BRIEF — Only the lines of the data holding the string "required" need to be returned.

AVAILABLE RECORDS —
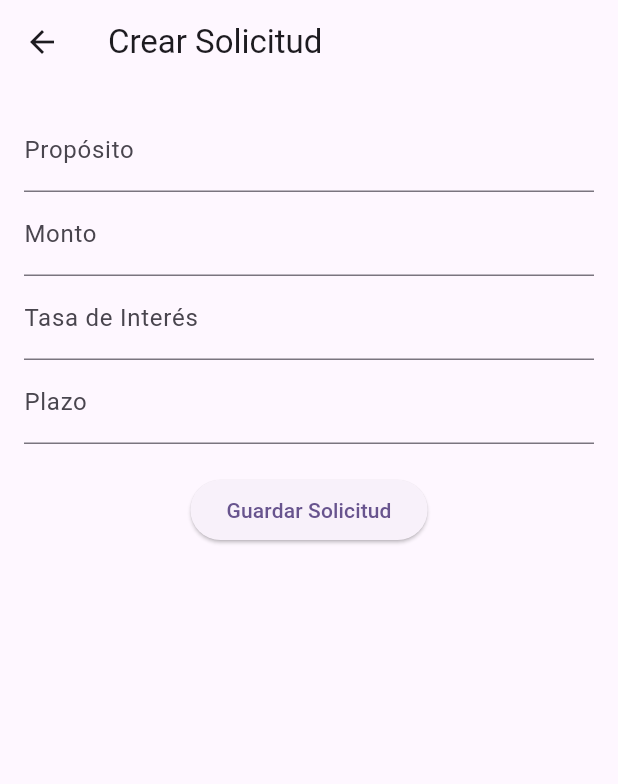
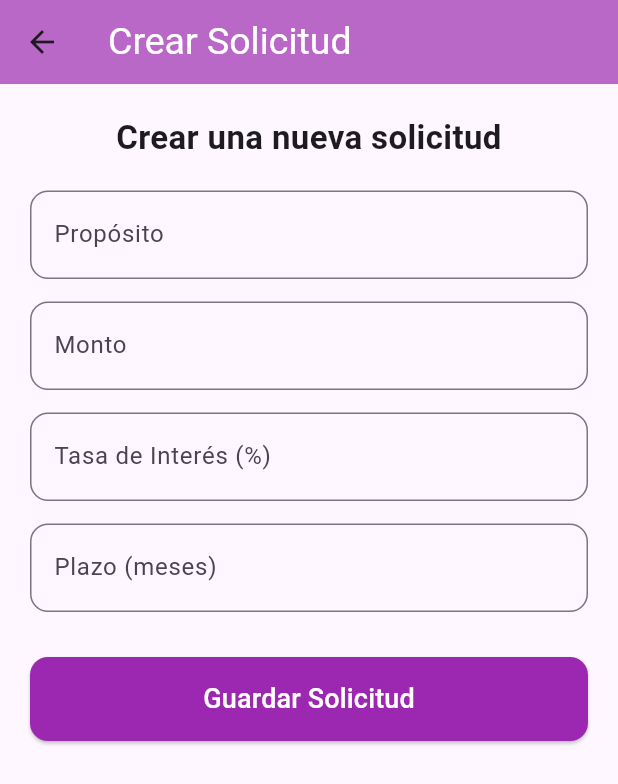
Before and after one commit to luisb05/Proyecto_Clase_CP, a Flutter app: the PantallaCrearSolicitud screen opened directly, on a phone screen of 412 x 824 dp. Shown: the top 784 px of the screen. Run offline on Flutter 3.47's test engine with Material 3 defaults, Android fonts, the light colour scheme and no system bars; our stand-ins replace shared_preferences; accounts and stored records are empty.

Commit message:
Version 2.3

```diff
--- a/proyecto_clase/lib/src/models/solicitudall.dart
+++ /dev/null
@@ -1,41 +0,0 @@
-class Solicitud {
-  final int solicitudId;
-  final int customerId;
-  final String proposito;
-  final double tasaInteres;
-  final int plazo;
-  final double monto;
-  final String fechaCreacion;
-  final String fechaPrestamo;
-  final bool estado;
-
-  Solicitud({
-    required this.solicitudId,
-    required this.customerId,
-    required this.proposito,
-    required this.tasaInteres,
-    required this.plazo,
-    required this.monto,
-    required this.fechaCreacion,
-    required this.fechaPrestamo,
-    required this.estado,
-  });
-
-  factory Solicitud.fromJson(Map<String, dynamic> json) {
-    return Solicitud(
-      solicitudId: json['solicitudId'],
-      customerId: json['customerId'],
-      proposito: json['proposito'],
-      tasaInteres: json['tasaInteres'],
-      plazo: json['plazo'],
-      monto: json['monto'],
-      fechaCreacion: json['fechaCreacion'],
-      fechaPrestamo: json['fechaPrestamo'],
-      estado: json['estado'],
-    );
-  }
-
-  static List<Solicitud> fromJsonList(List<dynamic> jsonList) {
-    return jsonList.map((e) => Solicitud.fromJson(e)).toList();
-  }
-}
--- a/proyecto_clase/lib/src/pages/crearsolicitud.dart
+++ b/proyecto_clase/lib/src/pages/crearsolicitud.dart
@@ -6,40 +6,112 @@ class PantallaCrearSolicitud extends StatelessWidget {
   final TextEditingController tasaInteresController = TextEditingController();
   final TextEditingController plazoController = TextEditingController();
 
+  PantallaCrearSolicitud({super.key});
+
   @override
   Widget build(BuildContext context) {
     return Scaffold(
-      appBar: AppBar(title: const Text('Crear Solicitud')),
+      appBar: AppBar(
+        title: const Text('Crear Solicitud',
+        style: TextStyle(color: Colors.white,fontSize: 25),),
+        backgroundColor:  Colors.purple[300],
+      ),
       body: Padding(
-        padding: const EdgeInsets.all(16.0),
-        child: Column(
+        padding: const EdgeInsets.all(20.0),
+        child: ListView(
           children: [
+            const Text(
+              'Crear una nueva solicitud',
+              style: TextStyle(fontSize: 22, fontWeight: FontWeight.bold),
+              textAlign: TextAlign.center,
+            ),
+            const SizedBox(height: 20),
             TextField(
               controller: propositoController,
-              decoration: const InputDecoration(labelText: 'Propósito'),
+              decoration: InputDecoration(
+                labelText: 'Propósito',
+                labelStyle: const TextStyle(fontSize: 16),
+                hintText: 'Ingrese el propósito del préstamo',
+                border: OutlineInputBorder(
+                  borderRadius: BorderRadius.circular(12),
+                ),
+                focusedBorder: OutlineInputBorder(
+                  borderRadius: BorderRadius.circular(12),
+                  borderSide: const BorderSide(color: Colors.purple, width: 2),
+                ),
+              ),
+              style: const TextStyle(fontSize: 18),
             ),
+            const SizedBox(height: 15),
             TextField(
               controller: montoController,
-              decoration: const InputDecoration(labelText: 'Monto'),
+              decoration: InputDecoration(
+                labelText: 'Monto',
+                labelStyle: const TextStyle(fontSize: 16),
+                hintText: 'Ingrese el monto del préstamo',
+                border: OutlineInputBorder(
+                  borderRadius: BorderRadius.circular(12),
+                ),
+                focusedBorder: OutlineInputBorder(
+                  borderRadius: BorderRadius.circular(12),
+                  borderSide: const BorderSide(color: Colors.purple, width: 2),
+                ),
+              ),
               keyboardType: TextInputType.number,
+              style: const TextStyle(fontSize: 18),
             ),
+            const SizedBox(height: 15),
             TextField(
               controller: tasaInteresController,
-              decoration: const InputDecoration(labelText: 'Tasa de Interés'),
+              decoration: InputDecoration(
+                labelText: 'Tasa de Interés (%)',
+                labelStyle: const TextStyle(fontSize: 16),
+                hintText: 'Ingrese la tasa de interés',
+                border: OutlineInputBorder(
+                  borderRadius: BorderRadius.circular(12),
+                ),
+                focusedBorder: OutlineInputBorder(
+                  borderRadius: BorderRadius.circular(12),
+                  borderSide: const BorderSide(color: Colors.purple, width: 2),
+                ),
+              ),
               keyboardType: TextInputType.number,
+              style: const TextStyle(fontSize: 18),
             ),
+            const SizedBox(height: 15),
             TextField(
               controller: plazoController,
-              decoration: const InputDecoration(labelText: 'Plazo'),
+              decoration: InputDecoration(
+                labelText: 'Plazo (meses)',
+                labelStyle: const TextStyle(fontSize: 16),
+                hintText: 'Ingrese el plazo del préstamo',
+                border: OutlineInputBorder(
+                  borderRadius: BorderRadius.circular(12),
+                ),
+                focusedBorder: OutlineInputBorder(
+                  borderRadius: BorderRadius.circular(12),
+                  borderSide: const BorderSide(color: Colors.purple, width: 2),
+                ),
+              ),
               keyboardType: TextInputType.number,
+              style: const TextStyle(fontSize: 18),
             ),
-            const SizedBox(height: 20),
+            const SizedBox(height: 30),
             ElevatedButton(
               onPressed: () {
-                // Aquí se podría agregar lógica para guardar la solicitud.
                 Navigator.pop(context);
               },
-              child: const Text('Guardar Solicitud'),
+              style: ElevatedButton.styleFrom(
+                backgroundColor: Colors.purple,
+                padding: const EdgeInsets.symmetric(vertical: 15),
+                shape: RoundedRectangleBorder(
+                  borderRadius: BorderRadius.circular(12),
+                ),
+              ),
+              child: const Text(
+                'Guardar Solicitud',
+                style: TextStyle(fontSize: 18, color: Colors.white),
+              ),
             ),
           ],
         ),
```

* * *

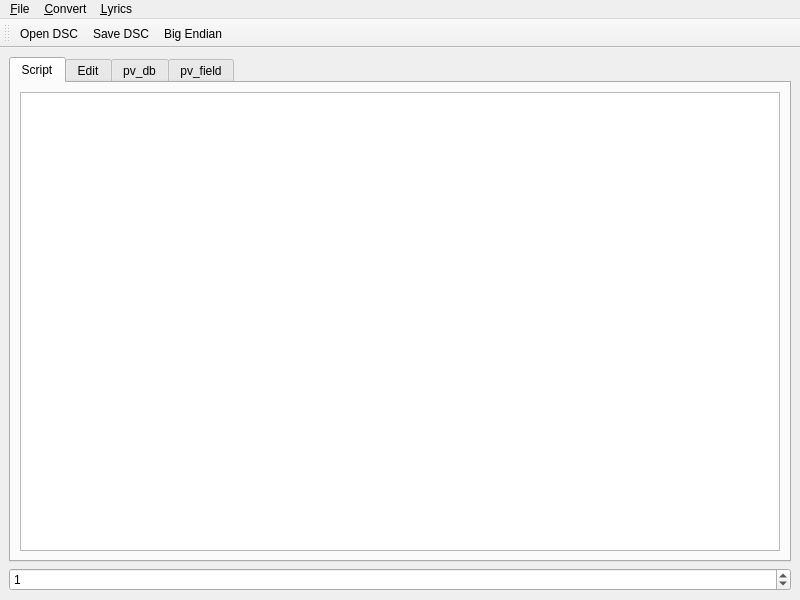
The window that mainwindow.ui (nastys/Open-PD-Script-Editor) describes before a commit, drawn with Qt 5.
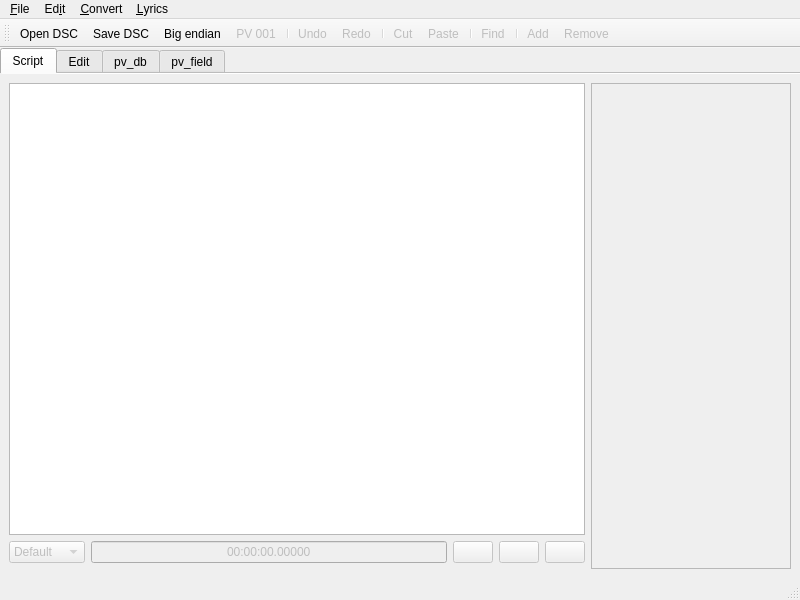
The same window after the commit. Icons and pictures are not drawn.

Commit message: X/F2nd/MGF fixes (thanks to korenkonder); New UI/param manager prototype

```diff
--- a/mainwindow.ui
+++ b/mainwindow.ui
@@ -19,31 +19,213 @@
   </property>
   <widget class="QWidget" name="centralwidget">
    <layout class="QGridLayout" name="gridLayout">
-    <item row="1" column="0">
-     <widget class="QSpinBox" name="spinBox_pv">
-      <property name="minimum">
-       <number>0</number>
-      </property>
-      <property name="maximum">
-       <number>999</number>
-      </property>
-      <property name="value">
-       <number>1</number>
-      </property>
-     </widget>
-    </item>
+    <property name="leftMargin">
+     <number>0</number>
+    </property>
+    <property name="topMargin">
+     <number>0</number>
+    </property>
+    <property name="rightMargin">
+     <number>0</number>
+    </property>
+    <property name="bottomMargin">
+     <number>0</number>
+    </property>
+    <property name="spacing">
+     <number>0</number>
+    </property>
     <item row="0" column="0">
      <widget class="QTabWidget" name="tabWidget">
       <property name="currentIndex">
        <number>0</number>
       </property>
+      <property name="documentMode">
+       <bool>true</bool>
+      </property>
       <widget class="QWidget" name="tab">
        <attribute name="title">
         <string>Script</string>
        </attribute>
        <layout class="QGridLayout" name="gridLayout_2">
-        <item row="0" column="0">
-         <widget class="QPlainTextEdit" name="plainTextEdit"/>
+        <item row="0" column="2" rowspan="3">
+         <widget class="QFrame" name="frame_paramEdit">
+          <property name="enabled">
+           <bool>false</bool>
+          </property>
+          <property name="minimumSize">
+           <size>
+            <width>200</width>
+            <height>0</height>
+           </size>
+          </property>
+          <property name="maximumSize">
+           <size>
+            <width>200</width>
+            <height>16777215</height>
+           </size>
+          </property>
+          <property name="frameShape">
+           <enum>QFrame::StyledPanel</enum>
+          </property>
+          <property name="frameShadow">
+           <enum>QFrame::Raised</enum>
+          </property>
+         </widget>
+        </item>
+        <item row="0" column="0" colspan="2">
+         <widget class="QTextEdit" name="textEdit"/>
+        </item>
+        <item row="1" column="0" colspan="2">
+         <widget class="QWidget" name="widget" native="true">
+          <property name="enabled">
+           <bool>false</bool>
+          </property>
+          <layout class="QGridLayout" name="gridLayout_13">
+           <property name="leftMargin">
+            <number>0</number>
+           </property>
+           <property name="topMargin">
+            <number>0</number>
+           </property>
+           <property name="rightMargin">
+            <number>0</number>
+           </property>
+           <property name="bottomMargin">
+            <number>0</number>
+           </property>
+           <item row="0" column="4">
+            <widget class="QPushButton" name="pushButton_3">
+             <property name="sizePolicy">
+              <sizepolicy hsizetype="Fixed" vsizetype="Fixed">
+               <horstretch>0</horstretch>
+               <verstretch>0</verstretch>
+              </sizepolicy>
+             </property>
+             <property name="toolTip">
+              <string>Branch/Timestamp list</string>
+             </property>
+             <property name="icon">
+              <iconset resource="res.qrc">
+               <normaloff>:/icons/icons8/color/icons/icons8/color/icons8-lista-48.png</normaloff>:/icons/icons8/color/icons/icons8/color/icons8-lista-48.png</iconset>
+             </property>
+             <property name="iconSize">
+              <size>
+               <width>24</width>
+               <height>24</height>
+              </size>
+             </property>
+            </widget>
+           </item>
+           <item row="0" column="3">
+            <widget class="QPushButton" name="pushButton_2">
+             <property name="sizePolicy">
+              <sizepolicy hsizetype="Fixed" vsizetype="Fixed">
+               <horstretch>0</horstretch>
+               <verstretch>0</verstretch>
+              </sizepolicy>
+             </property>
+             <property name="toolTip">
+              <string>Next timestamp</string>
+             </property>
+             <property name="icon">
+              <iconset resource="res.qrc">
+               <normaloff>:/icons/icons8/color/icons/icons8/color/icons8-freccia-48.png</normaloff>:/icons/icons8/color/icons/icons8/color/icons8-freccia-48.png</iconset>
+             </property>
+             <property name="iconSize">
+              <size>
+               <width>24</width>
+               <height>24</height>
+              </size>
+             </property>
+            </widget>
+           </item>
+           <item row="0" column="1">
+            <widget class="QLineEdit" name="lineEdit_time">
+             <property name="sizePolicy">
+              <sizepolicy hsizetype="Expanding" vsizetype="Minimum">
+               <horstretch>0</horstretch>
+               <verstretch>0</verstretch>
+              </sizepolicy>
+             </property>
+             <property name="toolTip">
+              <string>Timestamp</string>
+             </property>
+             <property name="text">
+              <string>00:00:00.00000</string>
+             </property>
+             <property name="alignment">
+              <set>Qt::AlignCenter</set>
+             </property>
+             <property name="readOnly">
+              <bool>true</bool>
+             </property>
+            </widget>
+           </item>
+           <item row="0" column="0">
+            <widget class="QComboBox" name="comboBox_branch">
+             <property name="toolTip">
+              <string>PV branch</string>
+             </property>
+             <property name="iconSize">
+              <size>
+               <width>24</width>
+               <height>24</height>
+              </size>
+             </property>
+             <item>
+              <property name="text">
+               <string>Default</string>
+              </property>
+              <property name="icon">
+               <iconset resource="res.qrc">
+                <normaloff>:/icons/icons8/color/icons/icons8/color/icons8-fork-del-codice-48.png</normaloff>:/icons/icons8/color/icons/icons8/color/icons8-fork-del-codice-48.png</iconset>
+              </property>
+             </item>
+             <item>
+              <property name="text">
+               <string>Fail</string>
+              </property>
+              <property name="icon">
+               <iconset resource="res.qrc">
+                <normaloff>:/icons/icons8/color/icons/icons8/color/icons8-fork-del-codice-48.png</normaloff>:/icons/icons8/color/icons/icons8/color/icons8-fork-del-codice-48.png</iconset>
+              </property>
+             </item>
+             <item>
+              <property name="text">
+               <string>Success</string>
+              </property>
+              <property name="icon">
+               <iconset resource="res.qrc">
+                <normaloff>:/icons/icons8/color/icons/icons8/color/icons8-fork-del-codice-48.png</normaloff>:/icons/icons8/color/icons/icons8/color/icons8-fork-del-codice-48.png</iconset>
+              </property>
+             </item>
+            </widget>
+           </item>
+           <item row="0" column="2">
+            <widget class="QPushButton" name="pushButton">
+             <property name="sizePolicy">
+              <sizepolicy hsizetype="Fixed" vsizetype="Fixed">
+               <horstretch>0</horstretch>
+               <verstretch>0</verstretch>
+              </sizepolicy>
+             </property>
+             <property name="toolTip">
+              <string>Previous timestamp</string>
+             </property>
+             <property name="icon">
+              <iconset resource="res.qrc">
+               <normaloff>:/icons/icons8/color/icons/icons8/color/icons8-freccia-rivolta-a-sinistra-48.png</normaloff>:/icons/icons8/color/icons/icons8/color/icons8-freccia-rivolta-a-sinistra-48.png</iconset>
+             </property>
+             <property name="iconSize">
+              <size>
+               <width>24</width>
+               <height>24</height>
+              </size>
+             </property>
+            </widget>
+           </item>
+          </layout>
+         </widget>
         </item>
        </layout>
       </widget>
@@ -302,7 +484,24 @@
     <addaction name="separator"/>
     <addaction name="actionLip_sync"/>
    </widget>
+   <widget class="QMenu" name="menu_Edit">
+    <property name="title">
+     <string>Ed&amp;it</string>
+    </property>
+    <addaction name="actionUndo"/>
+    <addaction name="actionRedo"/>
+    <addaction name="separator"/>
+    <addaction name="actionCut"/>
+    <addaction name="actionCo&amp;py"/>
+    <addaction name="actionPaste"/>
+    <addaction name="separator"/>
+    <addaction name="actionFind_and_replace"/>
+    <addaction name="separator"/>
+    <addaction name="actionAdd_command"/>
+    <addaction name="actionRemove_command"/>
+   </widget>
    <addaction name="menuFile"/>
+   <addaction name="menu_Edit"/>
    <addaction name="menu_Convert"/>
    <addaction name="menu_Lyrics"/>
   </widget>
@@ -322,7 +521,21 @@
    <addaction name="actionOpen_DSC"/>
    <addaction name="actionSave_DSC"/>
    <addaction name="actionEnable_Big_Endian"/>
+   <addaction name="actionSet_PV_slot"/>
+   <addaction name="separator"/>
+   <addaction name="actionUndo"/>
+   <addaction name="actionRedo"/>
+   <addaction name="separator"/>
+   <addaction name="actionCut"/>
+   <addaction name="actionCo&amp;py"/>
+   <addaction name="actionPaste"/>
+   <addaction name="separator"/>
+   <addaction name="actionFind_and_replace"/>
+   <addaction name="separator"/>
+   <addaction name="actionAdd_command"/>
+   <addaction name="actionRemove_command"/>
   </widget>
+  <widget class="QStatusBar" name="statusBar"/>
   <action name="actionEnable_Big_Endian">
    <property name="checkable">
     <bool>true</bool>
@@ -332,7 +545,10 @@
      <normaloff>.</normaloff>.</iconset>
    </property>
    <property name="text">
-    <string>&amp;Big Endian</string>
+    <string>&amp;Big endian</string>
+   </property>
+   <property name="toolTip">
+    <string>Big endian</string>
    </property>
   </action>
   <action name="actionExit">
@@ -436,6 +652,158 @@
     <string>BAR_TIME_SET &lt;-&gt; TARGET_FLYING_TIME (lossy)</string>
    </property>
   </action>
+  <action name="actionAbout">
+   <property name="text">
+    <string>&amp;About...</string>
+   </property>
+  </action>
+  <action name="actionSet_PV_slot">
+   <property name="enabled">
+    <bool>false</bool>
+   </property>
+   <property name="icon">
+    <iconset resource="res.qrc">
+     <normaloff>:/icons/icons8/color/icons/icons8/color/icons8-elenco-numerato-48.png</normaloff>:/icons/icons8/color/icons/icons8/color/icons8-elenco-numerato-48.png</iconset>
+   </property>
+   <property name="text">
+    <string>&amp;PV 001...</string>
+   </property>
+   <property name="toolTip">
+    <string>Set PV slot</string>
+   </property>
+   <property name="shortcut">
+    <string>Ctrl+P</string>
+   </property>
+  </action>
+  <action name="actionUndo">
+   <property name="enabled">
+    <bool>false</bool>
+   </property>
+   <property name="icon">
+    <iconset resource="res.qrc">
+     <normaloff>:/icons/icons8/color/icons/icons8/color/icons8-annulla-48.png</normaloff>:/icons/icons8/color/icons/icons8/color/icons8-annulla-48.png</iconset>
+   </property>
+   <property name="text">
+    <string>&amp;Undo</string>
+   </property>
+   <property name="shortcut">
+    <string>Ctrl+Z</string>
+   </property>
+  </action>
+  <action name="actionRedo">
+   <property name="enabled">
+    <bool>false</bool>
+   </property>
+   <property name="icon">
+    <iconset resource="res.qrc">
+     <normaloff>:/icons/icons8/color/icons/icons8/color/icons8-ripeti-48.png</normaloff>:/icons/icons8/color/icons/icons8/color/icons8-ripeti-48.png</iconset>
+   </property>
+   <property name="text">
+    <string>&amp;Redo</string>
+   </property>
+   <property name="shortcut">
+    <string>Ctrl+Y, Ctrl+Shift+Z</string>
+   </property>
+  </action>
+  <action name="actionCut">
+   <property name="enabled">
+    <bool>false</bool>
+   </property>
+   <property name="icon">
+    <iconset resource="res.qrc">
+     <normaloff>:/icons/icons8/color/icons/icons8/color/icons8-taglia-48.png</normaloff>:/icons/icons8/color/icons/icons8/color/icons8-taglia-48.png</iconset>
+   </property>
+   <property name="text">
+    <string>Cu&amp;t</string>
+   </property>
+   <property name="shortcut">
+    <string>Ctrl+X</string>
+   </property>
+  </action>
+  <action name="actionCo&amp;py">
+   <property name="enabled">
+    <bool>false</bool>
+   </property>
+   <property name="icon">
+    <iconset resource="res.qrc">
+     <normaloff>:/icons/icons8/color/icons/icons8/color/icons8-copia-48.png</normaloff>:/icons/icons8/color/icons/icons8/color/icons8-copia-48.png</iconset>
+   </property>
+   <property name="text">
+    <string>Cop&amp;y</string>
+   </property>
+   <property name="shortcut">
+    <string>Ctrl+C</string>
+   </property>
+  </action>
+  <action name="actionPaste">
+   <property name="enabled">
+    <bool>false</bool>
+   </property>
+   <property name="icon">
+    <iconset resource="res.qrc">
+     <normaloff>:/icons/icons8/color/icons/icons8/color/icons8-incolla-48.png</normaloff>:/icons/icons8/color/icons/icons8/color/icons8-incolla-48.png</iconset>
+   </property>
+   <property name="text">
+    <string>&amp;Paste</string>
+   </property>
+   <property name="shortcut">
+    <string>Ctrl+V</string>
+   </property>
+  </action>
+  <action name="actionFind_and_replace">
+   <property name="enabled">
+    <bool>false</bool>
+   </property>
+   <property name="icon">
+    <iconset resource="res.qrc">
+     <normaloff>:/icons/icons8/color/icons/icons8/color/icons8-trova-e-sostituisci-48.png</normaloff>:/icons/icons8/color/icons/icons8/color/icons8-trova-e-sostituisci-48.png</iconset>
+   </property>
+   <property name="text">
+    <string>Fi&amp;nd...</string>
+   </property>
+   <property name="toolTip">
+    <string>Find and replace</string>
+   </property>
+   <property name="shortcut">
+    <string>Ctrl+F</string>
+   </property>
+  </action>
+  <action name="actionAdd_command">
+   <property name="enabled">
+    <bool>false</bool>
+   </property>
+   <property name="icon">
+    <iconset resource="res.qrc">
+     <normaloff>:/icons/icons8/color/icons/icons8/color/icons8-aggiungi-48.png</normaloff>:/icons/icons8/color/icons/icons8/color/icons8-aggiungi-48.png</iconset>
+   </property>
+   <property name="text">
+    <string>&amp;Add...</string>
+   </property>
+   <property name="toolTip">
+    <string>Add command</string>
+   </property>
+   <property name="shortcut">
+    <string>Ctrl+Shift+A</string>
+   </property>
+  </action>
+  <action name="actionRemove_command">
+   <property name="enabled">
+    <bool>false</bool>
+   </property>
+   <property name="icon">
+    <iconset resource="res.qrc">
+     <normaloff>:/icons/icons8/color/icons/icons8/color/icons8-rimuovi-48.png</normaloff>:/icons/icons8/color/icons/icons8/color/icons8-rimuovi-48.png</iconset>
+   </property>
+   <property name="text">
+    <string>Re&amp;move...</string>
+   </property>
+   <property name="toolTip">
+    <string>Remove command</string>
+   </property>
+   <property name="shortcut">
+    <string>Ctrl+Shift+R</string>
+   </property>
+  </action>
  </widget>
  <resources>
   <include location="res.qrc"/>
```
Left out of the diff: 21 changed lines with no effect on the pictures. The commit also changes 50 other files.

* * *

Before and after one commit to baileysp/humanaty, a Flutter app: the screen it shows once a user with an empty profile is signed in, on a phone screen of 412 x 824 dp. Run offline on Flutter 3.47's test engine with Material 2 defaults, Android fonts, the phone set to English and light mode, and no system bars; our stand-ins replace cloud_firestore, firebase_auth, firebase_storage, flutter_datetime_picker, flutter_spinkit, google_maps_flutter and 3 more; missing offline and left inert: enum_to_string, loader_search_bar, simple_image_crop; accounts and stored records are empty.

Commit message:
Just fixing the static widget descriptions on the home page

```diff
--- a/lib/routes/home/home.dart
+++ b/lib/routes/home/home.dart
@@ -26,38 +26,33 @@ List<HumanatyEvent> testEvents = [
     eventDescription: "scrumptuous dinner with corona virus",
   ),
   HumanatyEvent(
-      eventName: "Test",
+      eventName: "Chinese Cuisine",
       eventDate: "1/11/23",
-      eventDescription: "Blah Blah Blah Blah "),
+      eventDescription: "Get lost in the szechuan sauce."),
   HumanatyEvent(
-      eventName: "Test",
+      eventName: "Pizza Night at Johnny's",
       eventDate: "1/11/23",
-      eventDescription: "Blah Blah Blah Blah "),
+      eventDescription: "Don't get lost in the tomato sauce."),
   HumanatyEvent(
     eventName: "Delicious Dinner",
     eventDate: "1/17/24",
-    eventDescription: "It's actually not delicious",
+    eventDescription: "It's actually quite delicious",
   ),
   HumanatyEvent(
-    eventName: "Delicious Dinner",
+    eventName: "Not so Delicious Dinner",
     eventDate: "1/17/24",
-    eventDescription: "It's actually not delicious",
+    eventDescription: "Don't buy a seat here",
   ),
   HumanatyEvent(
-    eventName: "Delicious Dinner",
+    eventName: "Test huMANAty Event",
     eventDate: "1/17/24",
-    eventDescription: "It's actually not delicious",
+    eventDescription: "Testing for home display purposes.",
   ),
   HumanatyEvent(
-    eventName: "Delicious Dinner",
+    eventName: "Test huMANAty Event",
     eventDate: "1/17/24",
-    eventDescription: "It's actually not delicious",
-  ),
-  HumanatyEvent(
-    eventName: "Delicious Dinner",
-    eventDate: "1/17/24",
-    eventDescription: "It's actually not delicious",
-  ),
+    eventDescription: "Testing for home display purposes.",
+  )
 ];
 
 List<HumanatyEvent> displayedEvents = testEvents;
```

TASK RESULT —
-    required this.solicitudId,
-    required this.customerId,
-    required this.proposito,
-    required this.tasaInteres,
-    required this.plazo,
-    required this.monto,
-    required this.fechaCreacion,
-    required this.fechaPrestamo,
-    required this.estado,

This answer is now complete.